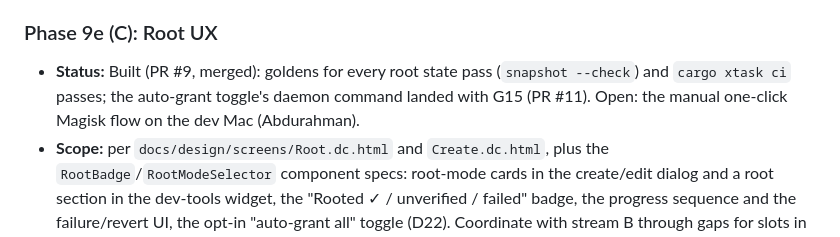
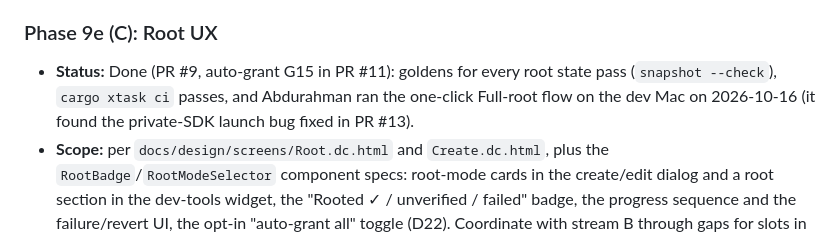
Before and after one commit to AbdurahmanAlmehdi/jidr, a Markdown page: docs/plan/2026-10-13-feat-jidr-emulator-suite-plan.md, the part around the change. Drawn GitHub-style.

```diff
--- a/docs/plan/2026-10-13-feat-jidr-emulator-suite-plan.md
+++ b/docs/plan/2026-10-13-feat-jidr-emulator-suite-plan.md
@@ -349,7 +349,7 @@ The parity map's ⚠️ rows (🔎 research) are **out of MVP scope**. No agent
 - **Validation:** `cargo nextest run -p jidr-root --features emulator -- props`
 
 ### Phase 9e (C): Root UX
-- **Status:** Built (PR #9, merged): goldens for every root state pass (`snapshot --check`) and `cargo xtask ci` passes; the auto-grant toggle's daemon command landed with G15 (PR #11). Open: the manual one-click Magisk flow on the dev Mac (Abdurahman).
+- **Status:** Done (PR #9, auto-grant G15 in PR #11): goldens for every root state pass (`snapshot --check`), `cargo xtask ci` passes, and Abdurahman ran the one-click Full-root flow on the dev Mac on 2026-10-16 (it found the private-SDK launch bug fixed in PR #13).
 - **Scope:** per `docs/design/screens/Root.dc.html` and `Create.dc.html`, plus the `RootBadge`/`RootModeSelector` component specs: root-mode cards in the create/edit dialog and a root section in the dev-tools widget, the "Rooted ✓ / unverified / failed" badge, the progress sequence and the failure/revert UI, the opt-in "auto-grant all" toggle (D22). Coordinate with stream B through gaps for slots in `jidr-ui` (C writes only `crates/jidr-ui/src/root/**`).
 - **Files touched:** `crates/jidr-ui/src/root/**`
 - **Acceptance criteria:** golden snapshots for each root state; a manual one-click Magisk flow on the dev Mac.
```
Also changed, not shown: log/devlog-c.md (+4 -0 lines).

· · · ·

WHAT YOU NEED TO DO: Quote all of the entries word for word, omitting any pictures.

EXERCISE OUTPUT:
Before and after one commit to AbdurahmanAlmehdi/jidr, a Markdown page: docs/plan/2026-10-13-feat-jidr-emulator-suite-plan.md, the part around the change. Drawn GitHub-style.

```diff
--- a/docs/plan/2026-10-13-feat-jidr-emulator-suite-plan.md
+++ b/docs/plan/2026-10-13-feat-jidr-emulator-suite-plan.md
@@ -349,7 +349,7 @@ The parity map's ⚠️ rows (🔎 research) are **out of MVP scope**. No agent
 - **Validation:** `cargo nextest run -p jidr-root --features emulator -- props`
 
 ### Phase 9e (C): Root UX
-- **Status:** Built (PR #9, merged): goldens for every root state pass (`snapshot --check`) and `cargo xtask ci` passes; the auto-grant toggle's daemon command landed with G15 (PR #11). Open: the manual one-click Magisk flow on the dev Mac (Abdurahman).
+- **Status:** Done (PR #9, auto-grant G15 in PR #11): goldens for every root state pass (`snapshot --check`), `cargo xtask ci` passes, and Abdurahman ran the one-click Full-root flow on the dev Mac on 2026-10-16 (it found the private-SDK launch bug fixed in PR #13).
 - **Scope:** per `docs/design/screens/Root.dc.html` and `Create.dc.html`, plus the `RootBadge`/`RootModeSelector` component specs: root-mode cards in the create/edit dialog and a root section in the dev-tools widget, the "Rooted ✓ / unverified / failed" badge, the progress sequence and the failure/revert UI, the opt-in "auto-grant all" toggle (D22). Coordinate with stream B through gaps for slots in `jidr-ui` (C writes only `crates/jidr-ui/src/root/**`).
 - **Files touched:** `crates/jidr-ui/src/root/**`
 - **Acceptance criteria:** golden snapshots for each root state; a manual one-click Magisk flow on the dev Mac.
```
Also changed, not shown: log/devlog-c.md (+4 -0 lines).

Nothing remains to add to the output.